__ACTION ITEM__:
Although the entries contain pictures, repeat only their words, exactly as written.

__PROVIDED RECORDS__:
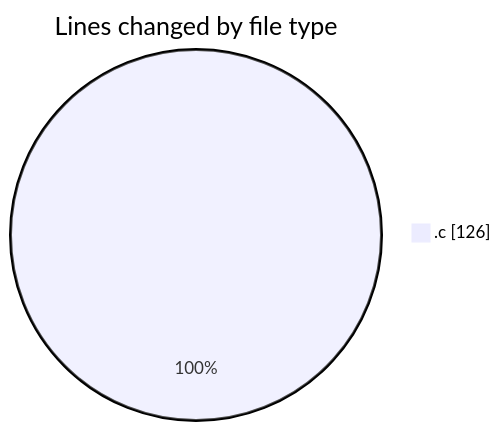
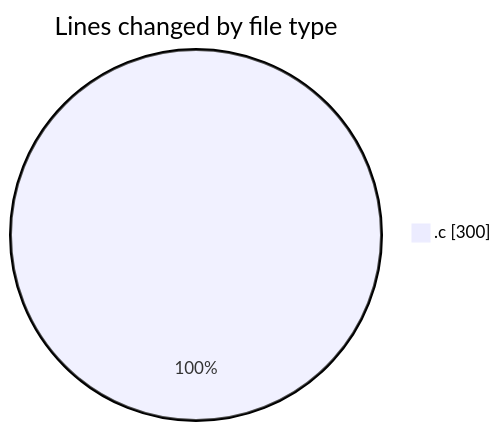
The first of 2 diagrams in 2025-09-18/th_orie_des_graphes/README.md (donsfak/code-tracking), drawn with Mermaid before and after one commit. The commit also changed other lines of this file and 1 other file, not shown here.

````diff
--- a/2025-09-18/th_orie_des_graphes/README.md
+++ b/2025-09-18/th_orie_des_graphes/README.md
@@ -20,5 +20,5 @@
 ```mermaid
 pie showData
 title Lines changed by file type
-".c" : 126
+".c" : 300
 ```
````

__EXERCISE OUTPUT__:
The first of 2 diagrams in 2025-09-18/th_orie_des_graphes/README.md (donsfak/code-tracking), drawn with Mermaid before and after one commit. The commit also changed other lines of this file and 1 other file, not shown here.

````diff
--- a/2025-09-18/th_orie_des_graphes/README.md
+++ b/2025-09-18/th_orie_des_graphes/README.md
@@ -20,5 +20,5 @@
 ```mermaid
 pie showData
 title Lines changed by file type
-".c" : 126
+".c" : 300
 ```
````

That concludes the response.